Sautéing is a method of cooking that uses a small amount of fat in a shallow pan over relatively high heat. The oil is heated and the ingredients added in succession. The ingredients are usually cut into small pieces or thinly sliced to facilitate quick, even cooking. The ingredients are stirred altogether, constantly moving, allowing steam to escape so that the veggies don’t stew and maintain their crispness. A sauté is seasoned toward the end of the cooking process.
Shallow or pan frying is different than sautéing, although it is often confused with it, as is stir frying. Shallow frying uses more oil and larger pieces of food cooked until browned and then turned once for even cooking.
Stir-frying is the term used for two styles of cooking, one similar to a sauté and the other starting with a hot wok to which the oil is added and then the veggies and seasonings in rapid succession and cooked, stirring constantly to crisp perfection.
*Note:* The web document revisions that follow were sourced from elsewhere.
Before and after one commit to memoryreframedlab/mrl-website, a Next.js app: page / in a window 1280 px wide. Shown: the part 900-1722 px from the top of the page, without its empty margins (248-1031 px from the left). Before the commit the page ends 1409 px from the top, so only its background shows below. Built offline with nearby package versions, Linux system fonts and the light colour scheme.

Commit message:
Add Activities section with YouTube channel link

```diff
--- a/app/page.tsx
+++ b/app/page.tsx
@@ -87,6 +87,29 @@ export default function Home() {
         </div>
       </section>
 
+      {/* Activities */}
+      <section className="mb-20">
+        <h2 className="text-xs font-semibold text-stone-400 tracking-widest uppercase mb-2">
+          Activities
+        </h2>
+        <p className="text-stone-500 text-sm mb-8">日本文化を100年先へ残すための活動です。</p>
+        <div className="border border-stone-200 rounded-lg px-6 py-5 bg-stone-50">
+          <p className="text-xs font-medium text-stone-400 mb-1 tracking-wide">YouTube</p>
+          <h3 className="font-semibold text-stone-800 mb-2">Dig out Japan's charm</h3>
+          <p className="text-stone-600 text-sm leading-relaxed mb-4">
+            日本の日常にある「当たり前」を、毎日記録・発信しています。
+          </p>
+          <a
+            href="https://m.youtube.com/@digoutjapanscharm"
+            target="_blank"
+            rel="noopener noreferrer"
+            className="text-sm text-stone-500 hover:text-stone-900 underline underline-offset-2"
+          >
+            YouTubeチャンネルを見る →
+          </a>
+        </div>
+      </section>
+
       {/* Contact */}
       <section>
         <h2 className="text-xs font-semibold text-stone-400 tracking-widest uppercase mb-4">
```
Frying or deep-frying is cooking food over high heat completely submerged in hot oil. The result is crisp, light and richly flavored food. If the food is oily-tasting, then your oil wasn’t hot enough. If the oil is hot, the food will sink and immediately rise to the top and brown. It will be in and out of the oil in a minute or two. A hint: bring your oil to the proper temperature (350-375oF) over low heat to ensure that the oil is hot enough and doesn’t smoke.
Boiling and blanching are methods of cooking in water. Boiling foods involves the food being submerged in water for several minutes to achieve the tenderness desired. Blanching involves a quick dip into boiling water just to remove some of the ‘raw’-ness or bite of a delicate vegetable. A pinch of salt is added to the water before cooking in either of these styles so that the vegetables hold onto more of their nutrients.
Steaming is a method of cooking where the food is cooked above boiling water, so it actually cooks in the steam that rises off the water. The result is very crisp, brightly colored vegetables that hold a lot of their nutrients in this cooking process. The resulting vegetables are light, fresh and drier than food cooked submerged in water.
Christina Pirello, MFN, CCN is a bright, free spirited, vivacious redhead who is one of America’s preeminent authorities on natural and whole foods with a radiant personality that only serves to make her message more powerful. She’s made it her purpose in life to show Americans that they can look their best and feel great too, by learning to eat natural, organic food. Learn more at her website